Multi-strategy hedge fund managers strive to have the scale and the ability to bring in the best talent and pursue the most attractive market opportunities. This requires infrastructure, expertise and a bigger budget than many institutions possess.
Our edge and approach at UBS O’Connor
For over 21 years, O’Connor’s flagship Global Multi-Strategy Alpha Fund has focused on liquid relative value investing, diversified at the security level across geographies, market sectors and asset classes. The Fund seeks to extract alpha from the market by employing a broad array of complementary sub-strategies with minimal or negative correlation to one another and broad market indices.
Our core values of maintaining liquidity and preserving investor capital along with our investment approach of fundamental analysis, quantitative risk management and financial markets expertise remain as strong today as ever, producing consistently high risk-adjusted returns and only 2 losing calendar years across the Fund’s 21 year history. We continue to leverage the core strengths of O’Connor while orienting the portfolio to a return goal of 8-12% with volatility of 5-7%. Over the past few years we have shifted away from broad diversified strategies with declining alpha profiles, and removed factor and risk constraints to allow our PMs both greater flexibility in managing their books and in adding concentration in high conviction positions. We concentrate capital in strategies where we believe that our strong PM talent can take advantage of a supportive macro backdrop, less crowding and greater dispersion. Some of these changes have been particularly meaningful:
- Increased focus on Equity L/S strategies in Europe and Asia has been a source of compelling idiosyncratic returns, particularly in the China A-share market where our PMs in Hong Kong and Shanghai have a meaningful competitive advantage by leveraging UBS’s global footprint, local markets expertise and access to borrow.
- Launched our Environmental-focused long/short equity strategy through a PM team with 12 years’ expertise trading the energy economy, targeting the dramatic changes in corporate behavior in addressing climate change.
- Significantly increased allocation to our long-tenured Merger Arbitrage team, while developing adjacent strategies in Event Driven and Special Purpose Acquisition Companies (SPACs).
- Increased allocation to Credit strategies, particularly in Convertible Arbitrage and High Yield, with an aggressive approach to trading to capitalize on short-term catalysts and dislocations, and introduced both Private Credit and Working Capital strategies.
O’Connor’s evolution has allowed us to successfully navigate the COVID crisis and ensuing pandemic, protecting our investors’ capital through the market downturn.
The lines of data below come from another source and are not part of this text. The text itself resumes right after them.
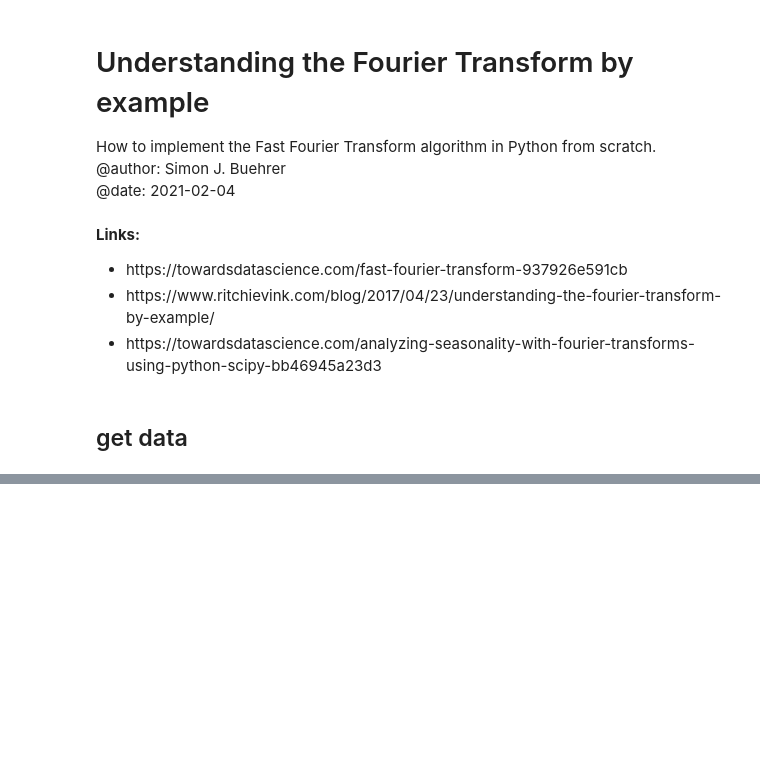
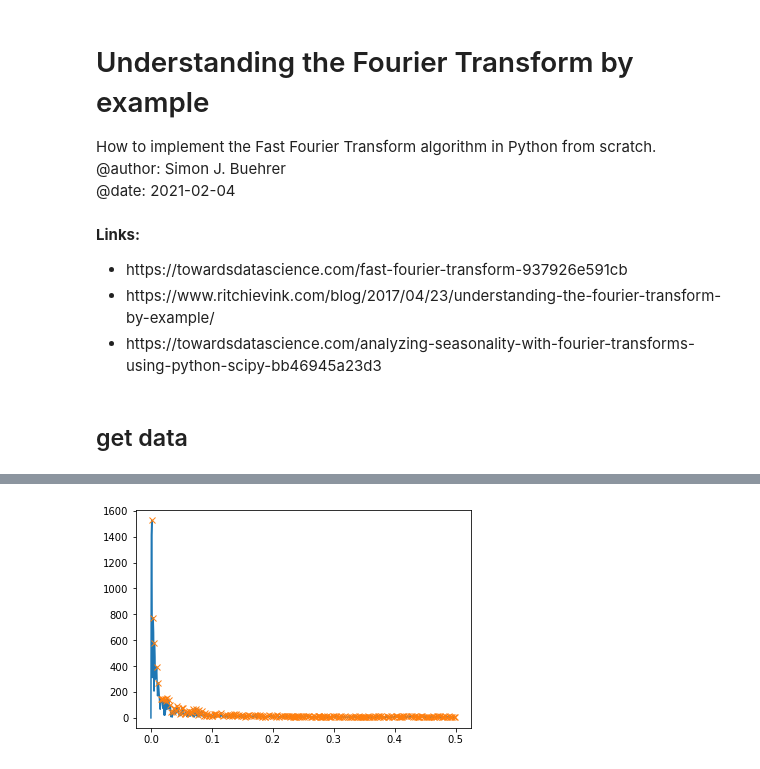
Before and after one commit to simonbuehrer/FFT-test, a Jupyter notebook: 00-fft-stock-market.ipynb, the cells around one changed output, grey strips where cells are left out. Saved outputs shown, nothing was run; the diff lists cells and outputs as text; code cells hidden in the pictures; blank space fills up the shorter version.

```diff
--- a/00-fft-stock-market.ipynb
+++ b/00-fft-stock-market.ipynb
@@ -118,0 +101,17 @@ plt.show()
+# %%
+fft_output = np.fft.fft(stockdata_df['Diff'])
+power = np.abs(fft_output)
+freq = np.fft.fftfreq(len(stockdata_df['Diff']))
+
+# mask susch au negativi drinää
+mask = freq >= 0
+freq = freq[mask]
+power = power[mask]
+
+peaks, _ = find_peaks(power[freq >=0], height=0)
+
+plt.plot(freq,power)
+plt.plot(freq[peaks], power[peaks],'x')
+plt.show()
+# %% [output]
+[figure, added]
```
Also changed, not shown: parts of 15 cells of this notebook.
Our focus on liquidity allowed us to be nimble and aggressive in repositioning our exposures in the dramatic market moves, and we have gone back to our roots as derivative traders in actively using equity and credit derivatives to both hedge and tilt our overall exposures.
Looking forward, we remain in an environment of unprecedented uncertainty in both geopolitics and corporate fundamentals, which we anticipate will be a huge driver of alpha in the market. We’ve always been mindful of volatility as a leading indicator in the market, and we are keeping a watchful eye for signs of interest rate volatility as a potential predictor of heightened risk. We will continue to leverage our fundamental research and data science tools as we look to continue our history of high risk-adjusted returns and meaningful capital protection in dynamic markets.